This realization made me wonder what people I know are afraid of. A girl I used to know in school was terrified of the possibility of cutting her Achilles tendon, and consequently always wore boots or high top chucks. Sarah dislikes elevators, Zoe hates aliens, and Christine has a fear of tripping up stairs, falling, and breaking all of her teeth (that would be one fear of a composite situation, not three individual ones). I know Andrew is grossed out by gum, Adri is terrified of opossums, and Richard used to hate swimming because he couldn't see what was lurking deep in the water. But what about now? Is Richard still terrified of riding in airplanes?

I don't know why fears are always considered so negatively. Yes, they can be crippling and restricting, and that is not something to trivialize. But random, quirky fears that aren't debilitating aren't that bad. I find them kind of fascinating. I think they're part of what make people interesting and complex.

So commenting question: What are your current fears? (random, quirky, silly, or serious and personal; everything's game!)

love you guys,



  1. Ruth,
    I had a special escalator video for you, but your siblings say that it isn't a good idea...

    Honestly, most of the phobias I have left are of the overly serious and personal type. I can remember being afraid of offending my shoes as a kid or hurting the 'feelings' of objects I full well knew were inanimate... but I have to admit, it has been a LONG time since I've worried about what my favorite tennis shoes might feel if I abandoned them...

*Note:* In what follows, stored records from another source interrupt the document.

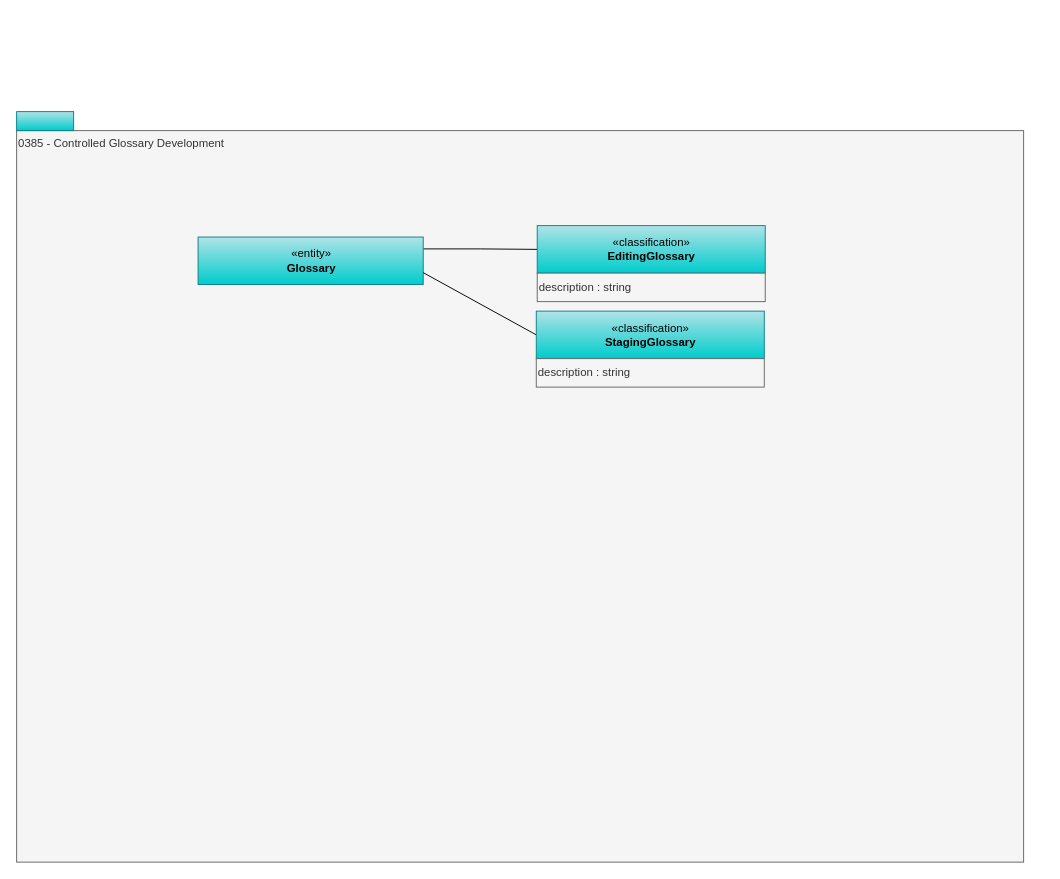
Above: page "0385-Controlled-Glossary-Development" (9 of 12) of site/docs/types/3/area-3-glossary.drawio in odpi/egeria-docs (draw.io), before the change. Source tidied: cells renumbered, new cells numbered last; positions are measured from the earlier drawing's top-left corner, leaving out a move shared by most shapes. Both pictures are drawn from the tidied source at 95%, with x=0, y=0 at pixel (16, 111).
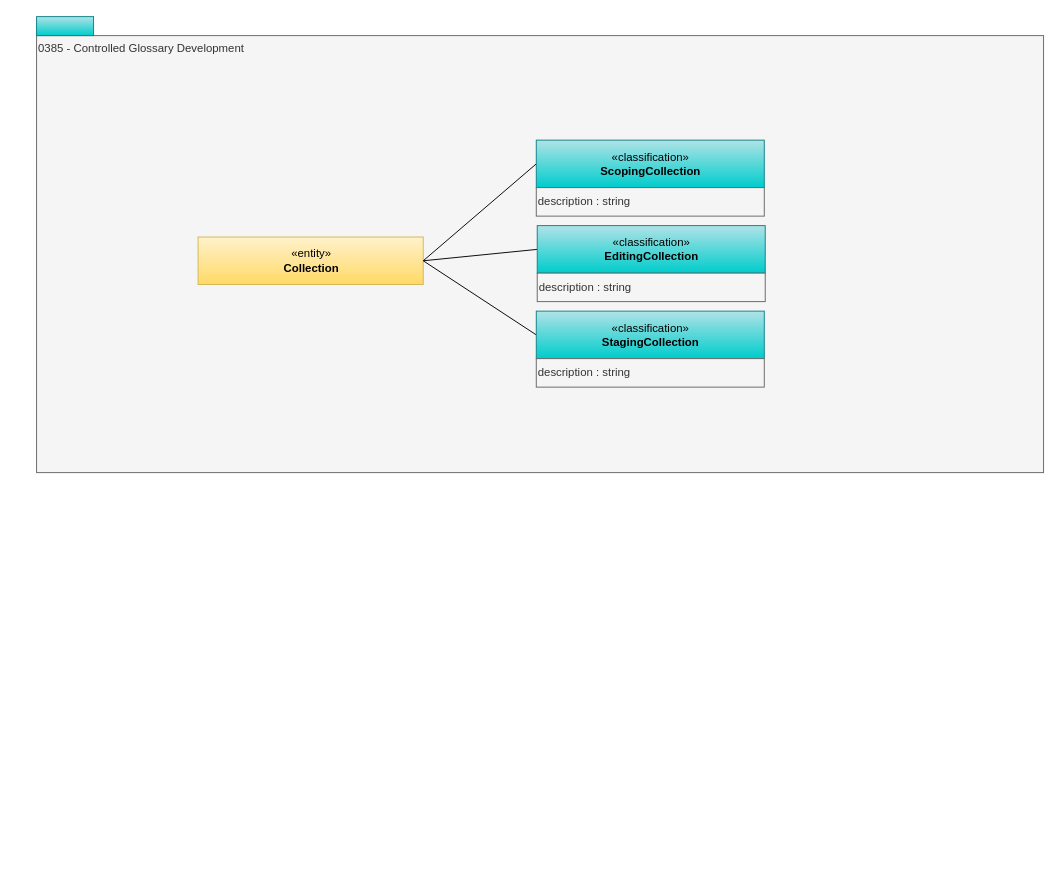
Above is the later version.

Change to the diagram source:
```diff
@@
 <mxGraphModel>
   <root>
     <mxCell id="0" />
     <mxCell id="1" parent="0" />
     <mxCell id="2" value="0385 - Controlled Glossary Development" style="rounded=0;whiteSpace=wrap;html=1;align=left;verticalAlign=top;fillColor=#f5f5f5;fontColor=#333333;strokeColor=#666666;" parent="1" vertex="1">
-      <mxGeometry y="20" width="1060" height="770" as="geometry" />
+      <mxGeometry x="21" y="-80" width="1060" height="460" as="geometry" />
     </mxCell>
     <mxCell id="3" style="rounded=0;whiteSpace=wrap;html=1;align=left;fillColor=#b0e3e6;strokeColor=#0e8088;gradientColor=#00CCCC;" parent="1" vertex="1">
-      <mxGeometry width="60" height="20" as="geometry" />
+      <mxGeometry x="21" y="-100" width="60" height="20" as="geometry" />
     </mxCell>
-    <mxCell id="4" style="edgeStyle=orthogonalEdgeStyle;rounded=0;jettySize=auto;html=1;exitX=1;exitY=0.25;exitDx=0;exitDy=0;entryX=0;entryY=0.5;entryDx=0;entryDy=0;endArrow=none;endFill=0;" parent="1" edge="1" source="5" target="6">
+    <mxCell id="4" style="rounded=0;jettySize=auto;html=1;exitX=1;exitY=0.5;exitDx=0;exitDy=0;entryX=0;entryY=0.5;entryDx=0;entryDy=0;endArrow=none;endFill=0;" parent="1" edge="1" source="5" target="6">
       <mxGeometry relative="1" as="geometry" />
     </mxCell>
-    <mxCell id="5" value="«entity»&lt;br&gt;&lt;b&gt;Glossary&lt;/b&gt;" style="html=1;strokeColor=#0e8088;align=center;fillColor=#b0e3e6;gradientColor=#00CCCC;" parent="1" vertex="1">
+    <mxCell id="5" value="«entity»&lt;br&gt;&lt;b&gt;Collection&lt;/b&gt;" style="html=1;strokeColor=#d6b656;align=center;fillColor=#fff2cc;gradientColor=#ffd966;" parent="1" vertex="1">
       <mxGeometry x="191" y="132" width="237" height="50" as="geometry" />
     </mxCell>
-    <mxCell id="6" value="«classification»&lt;br&gt;&lt;b&gt;EditingGlossary&lt;/b&gt;" style="html=1;strokeColor=#0e8088;align=center;fillColor=#b0e3e6;gradientColor=#00CCCC;" parent="1" vertex="1">
+    <mxCell id="6" value="«classification»&lt;br&gt;&lt;b&gt;EditingCollection&lt;/b&gt;" style="html=1;strokeColor=#0e8088;align=center;fillColor=#b0e3e6;gradientColor=#00CCCC;" parent="1" vertex="1">
       <mxGeometry x="548" y="120" width="240" height="50" as="geometry" />
     </mxCell>
     <mxCell id="7" value="description : string&lt;br&gt;&lt;div style=&quot;text-align: left&quot;&gt;&lt;/div&gt;" style="rounded=0;whiteSpace=wrap;html=1;strokeColor=#666666;align=left;fillColor=#f5f5f5;fontColor=#333333;" parent="1" vertex="1">
       <mxGeometry x="548" y="170" width="240" height="30" as="geometry" />
     </mxCell>
-    <mxCell id="8" style="rounded=0;jettySize=auto;html=1;exitX=0;exitY=0.5;exitDx=0;exitDy=0;entryX=1;entryY=0.75;entryDx=0;entryDy=0;endArrow=none;endFill=0;" parent="1" edge="1" source="9" target="5">
+    <mxCell id="8" style="rounded=0;jettySize=auto;html=1;exitX=0;exitY=0.5;exitDx=0;exitDy=0;entryX=1;entryY=0.5;entryDx=0;entryDy=0;endArrow=none;endFill=0;" parent="1" edge="1" source="9" target="5">
       <mxGeometry relative="1" as="geometry" />
     </mxCell>
-    <mxCell id="9" value="«classification»&lt;br&gt;&lt;b&gt;StagingGlossary&lt;/b&gt;" style="html=1;strokeColor=#0e8088;align=center;fillColor=#b0e3e6;gradientColor=#00CCCC;" parent="1" vertex="1">
+    <mxCell id="9" value="«classification»&lt;br&gt;&lt;b&gt;StagingCollection&lt;/b&gt;" style="html=1;strokeColor=#0e8088;align=center;fillColor=#b0e3e6;gradientColor=#00CCCC;" parent="1" vertex="1">
       <mxGeometry x="547" y="210" width="240" height="50" as="geometry" />
     </mxCell>
     <mxCell id="10" value="description : string" style="rounded=0;whiteSpace=wrap;html=1;strokeColor=#666666;align=left;fillColor=#f5f5f5;fontColor=#333333;" parent="1" vertex="1">
       <mxGeometry x="547" y="260" width="240" height="30" as="geometry" />
     </mxCell>
+    <mxCell id="11" style="rounded=0;jettySize=auto;html=1;exitX=1;exitY=0.5;exitDx=0;exitDy=0;entryX=0;entryY=0.5;entryDx=0;entryDy=0;endArrow=none;endFill=0;" parent="1" edge="1" source="5" target="12">
+      <mxGeometry relative="1" as="geometry" />
+    </mxCell>
+    <mxCell id="12" value="«classification»&lt;br&gt;&lt;b&gt;ScopingCollection&lt;/b&gt;" style="html=1;strokeColor=#0e8088;align=center;fillColor=#b0e3e6;gradientColor=#00CCCC;" parent="1" vertex="1">
+      <mxGeometry x="547" y="30" width="240" height="50" as="geometry" />
+    </mxCell>
+    <mxCell id="13" value="description : string&lt;br&gt;&lt;div style=&quot;text-align: left&quot;&gt;&lt;/div&gt;" style="rounded=0;whiteSpace=wrap;html=1;strokeColor=#666666;align=left;fillColor=#f5f5f5;fontColor=#333333;" parent="1" vertex="1">
+      <mxGeometry x="547" y="80" width="240" height="30" as="geometry" />
+    </mxCell>
   </root>
 </mxGraphModel>
```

  2. As a kid I was sometimes scared of drowning, but it didn't stop me from swimming in lakes and stuff so I guess it wasn't that big of a deal. I really don't think that I've had many of those kinds of fears. Mine as well have always tended to be the overly serious/personal kind. It's really surprising that I never ended up in the emergency room, considering my lack of self-preservational instincts as a child.